Task input:
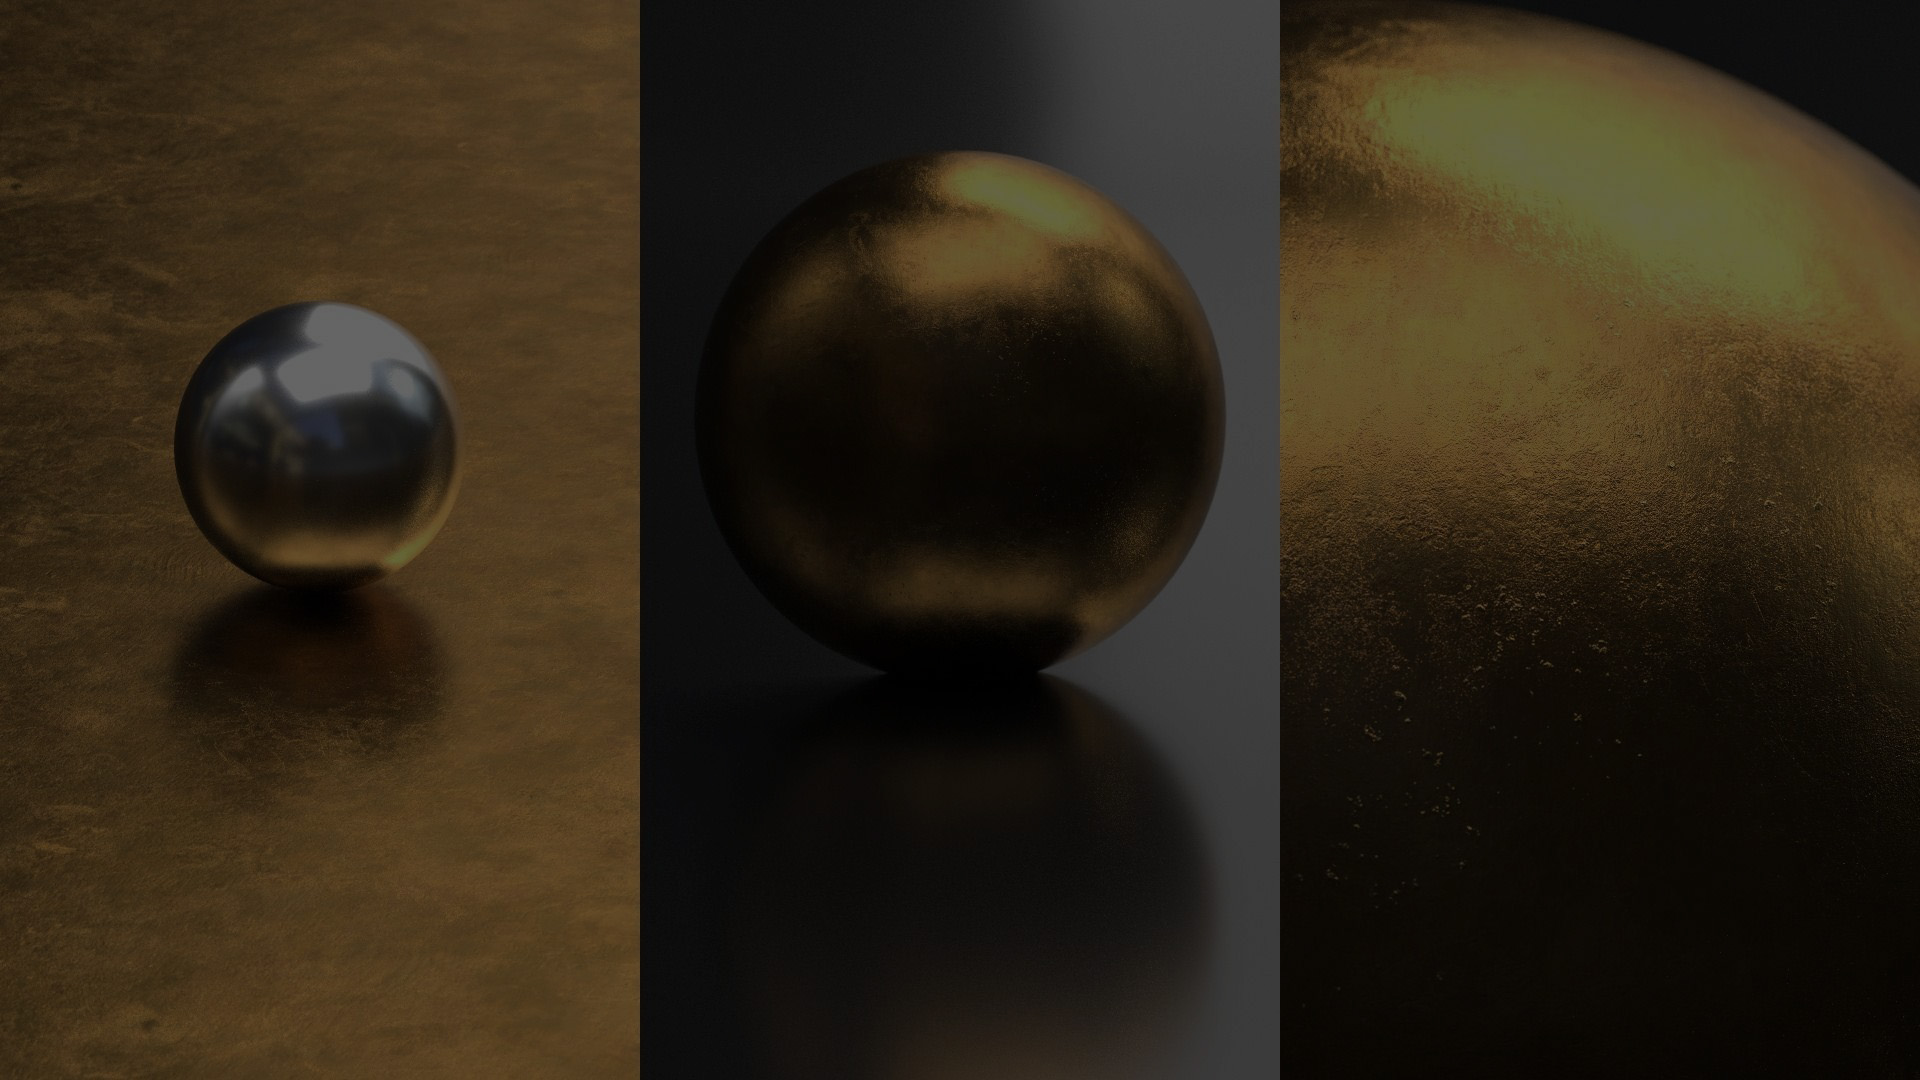
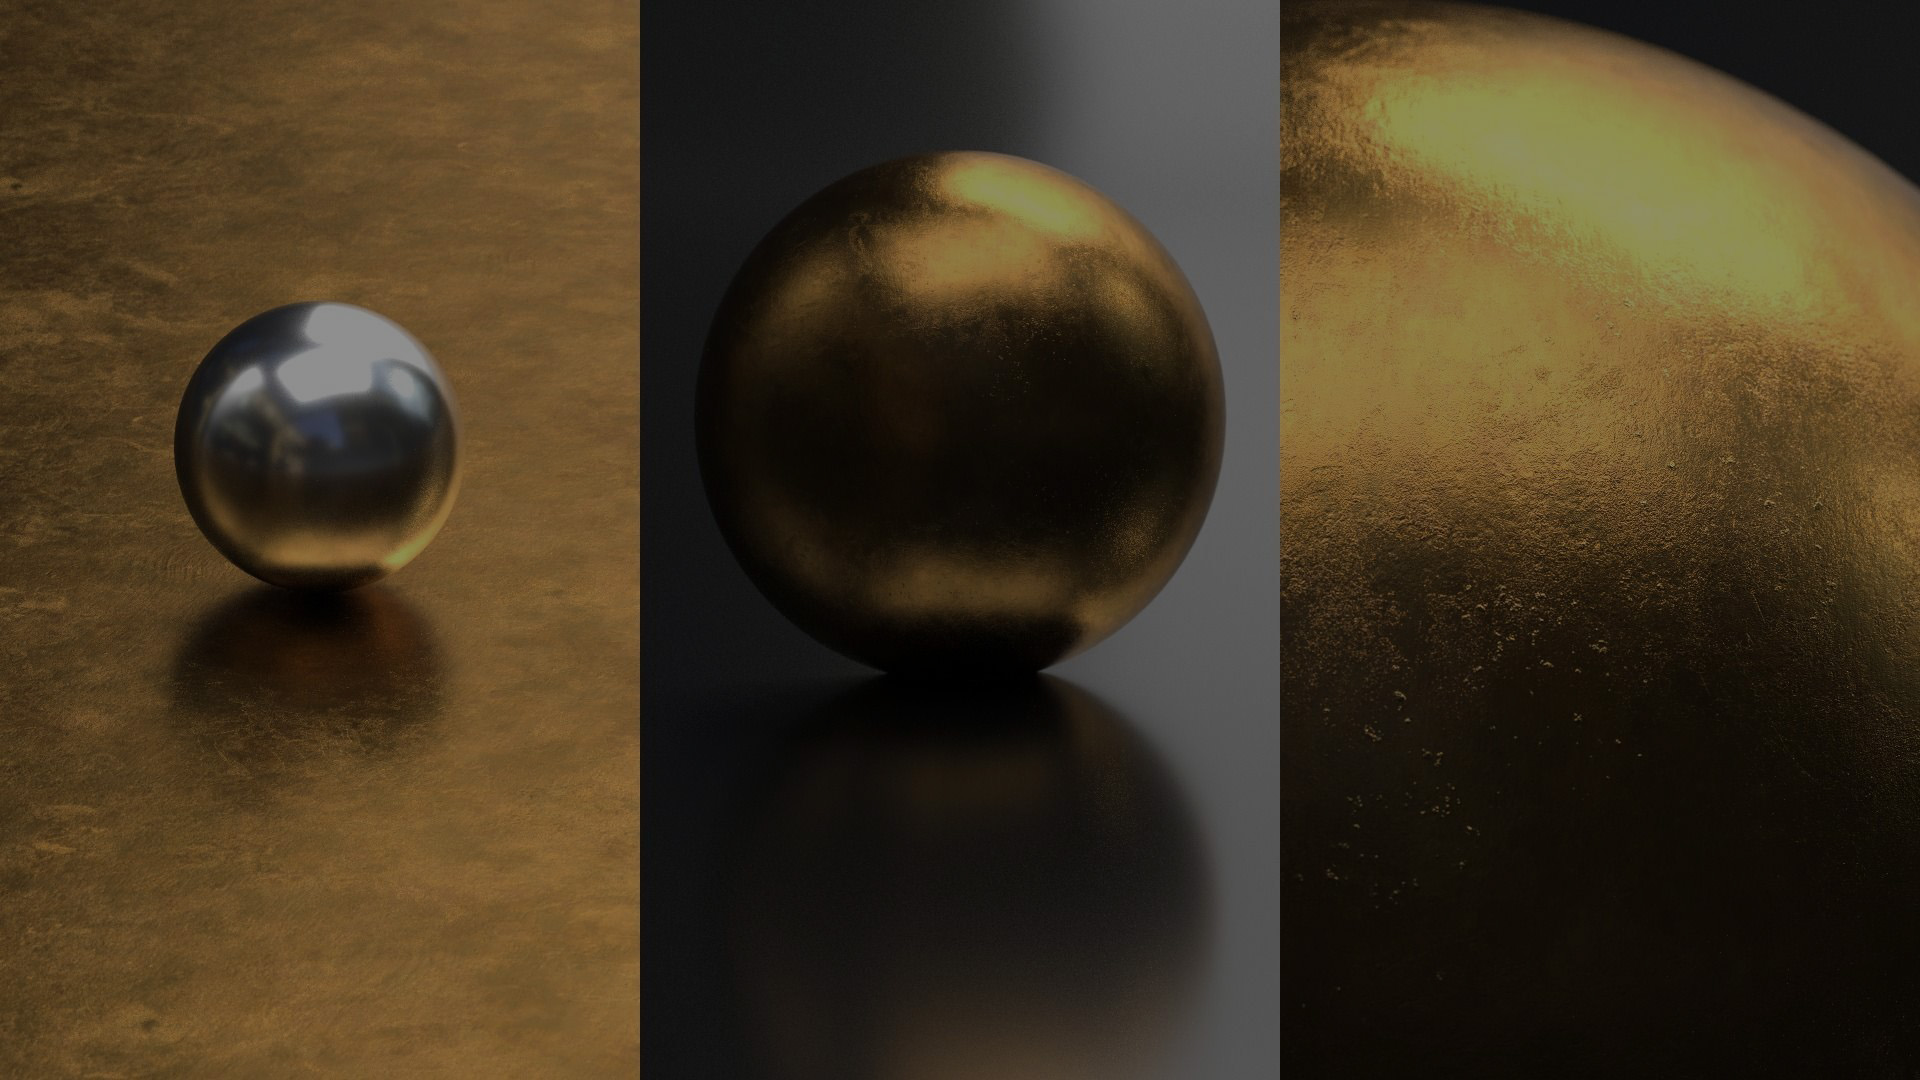
Fix illustration position

diff --git a/index.html b/index.html
@@ -354,7 +354,7 @@
 					</script>
 				</section>
 
-				<section data-markdown data-background-image="resources/rogelio-olguin-orp-03.jpg">
+				<section data-markdown data-background-image="resources/rogelio-olguin-orp-03.jpg" data-background-size="contain">
 					<script type="text/template">
 						## Okai, so let's summarize
 						I have a 3D model...
@@ -535,9 +535,10 @@
 
 						- possible to display anything
 
-						   example: [Shadertoy](https://www.shadertoy.com/)
+						   - example: [Shadertoy](https://www.shadertoy.com/)
+						   - example: below, we don't use an image but procedurally produce the output
 
-						<iframe data-src="iframes/cube-unfolding.html" style="height:400px; width: 100%"></iframe>
+						<iframe data-src="iframes/cube-unfolding.html" style="height:300px; width: 100%"></iframe>
 					</script>
 				</section>
 
@@ -566,7 +567,7 @@
 					</script>
 				</section>
 
-				<section data-markdown data-background-image="resources/chris-pollitt-rad-rodgers.jpg">
+				<section data-markdown data-background-image="resources/chris-pollitt-rad-rodgers.jpg" data-background-size="contain">
 					<script type="text/template">
 						## Light
 
@@ -680,7 +681,7 @@
 					</script>
 				</section>
 
-				<section data-markdown data-background-image="resources/the-witcher-mblaszcak.jpg">
+				<section data-markdown data-background-image="resources/the-witcher-mblaszcak.jpg" data-background-size="contain">
 					<script type="text/template">
 						## Physically based rendering
 
@@ -842,7 +843,7 @@
 					</script>
 				</section>
 
-				<section data-markdown data-background-image="resources/amy-payne-mw-pool-tile-substance-materials.jpg">
+				<section data-markdown data-background-image="resources/amy-payne-mw-pool-tile-substance-materials.jpg" data-background-size="contain">
 					<script type="text/template">
 						## Material layering
 
@@ -852,7 +853,7 @@
 
 				<section data-markdown>
 					<script type="text/template">
-						### Let's summary the standard workflow
+						### Let's summarize the standard workflow
 
 						- we have a ready to use materials library
 
@@ -872,7 +873,7 @@
 					</script>
 				</section>
 
-				<section data-markdown data-background-image="resources/dynamic_material_blending_materials.jpg">
+				<section data-markdown data-background-image="resources/dynamic_material_blending_materials.jpg" data-background-size="contain">
 					<script type="text/template">
 						### Example
 
@@ -912,7 +913,7 @@
 					</script>
 				</section>
 
-				<section data-markdown data-background-image="resources/pierre-fleau-blendmat.jpg">
+				<section data-markdown data-background-image="resources/pierre-fleau-blendmat.jpg" data-background-size="contain">
 					<script type="text/template">
 						#### To be continued...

What you should do:
Without any pictures, repeat the listing exactly.

Task solution:
Fix illustration position

diff --git a/index.html b/index.html
@@ -354,7 +354,7 @@
 					</script>
 				</section>
 
-				<section data-markdown data-background-image="resources/rogelio-olguin-orp-03.jpg">
+				<section data-markdown data-background-image="resources/rogelio-olguin-orp-03.jpg" data-background-size="contain">
 					<script type="text/template">
 						## Okai, so let's summarize
 						I have a 3D model...
@@ -535,9 +535,10 @@
 
 						- possible to display anything
 
-						   example: [Shadertoy](https://www.shadertoy.com/)
+						   - example: [Shadertoy](https://www.shadertoy.com/)
+						   - example: below, we don't use an image but procedurally produce the output
 
-						<iframe data-src="iframes/cube-unfolding.html" style="height:400px; width: 100%"></iframe>
+						<iframe data-src="iframes/cube-unfolding.html" style="height:300px; width: 100%"></iframe>
 					</script>
 				</section>
 
@@ -566,7 +567,7 @@
 					</script>
 				</section>
 
-				<section data-markdown data-background-image="resources/chris-pollitt-rad-rodgers.jpg">
+				<section data-markdown data-background-image="resources/chris-pollitt-rad-rodgers.jpg" data-background-size="contain">
 					<script type="text/template">
 						## Light
 
@@ -680,7 +681,7 @@
 					</script>
 				</section>
 
-				<section data-markdown data-background-image="resources/the-witcher-mblaszcak.jpg">
+				<section data-markdown data-background-image="resources/the-witcher-mblaszcak.jpg" data-background-size="contain">
 					<script type="text/template">
 						## Physically based rendering
 
@@ -842,7 +843,7 @@
 					</script>
 				</section>
 
-				<section data-markdown data-background-image="resources/amy-payne-mw-pool-tile-substance-materials.jpg">
+				<section data-markdown data-background-image="resources/amy-payne-mw-pool-tile-substance-materials.jpg" data-background-size="contain">
 					<script type="text/template">
 						## Material layering
 
@@ -852,7 +853,7 @@
 
 				<section data-markdown>
 					<script type="text/template">
-						### Let's summary the standard workflow
+						### Let's summarize the standard workflow
 
 						- we have a ready to use materials library
 
@@ -872,7 +873,7 @@
 					</script>
 				</section>
 
-				<section data-markdown data-background-image="resources/dynamic_material_blending_materials.jpg">
+				<section data-markdown data-background-image="resources/dynamic_material_blending_materials.jpg" data-background-size="contain">
 					<script type="text/template">
 						### Example
 
@@ -912,7 +913,7 @@
 					</script>
 				</section>
 
-				<section data-markdown data-background-image="resources/pierre-fleau-blendmat.jpg">
+				<section data-markdown data-background-image="resources/pierre-fleau-blendmat.jpg" data-background-size="contain">
 					<script type="text/template">
 						#### To be continued...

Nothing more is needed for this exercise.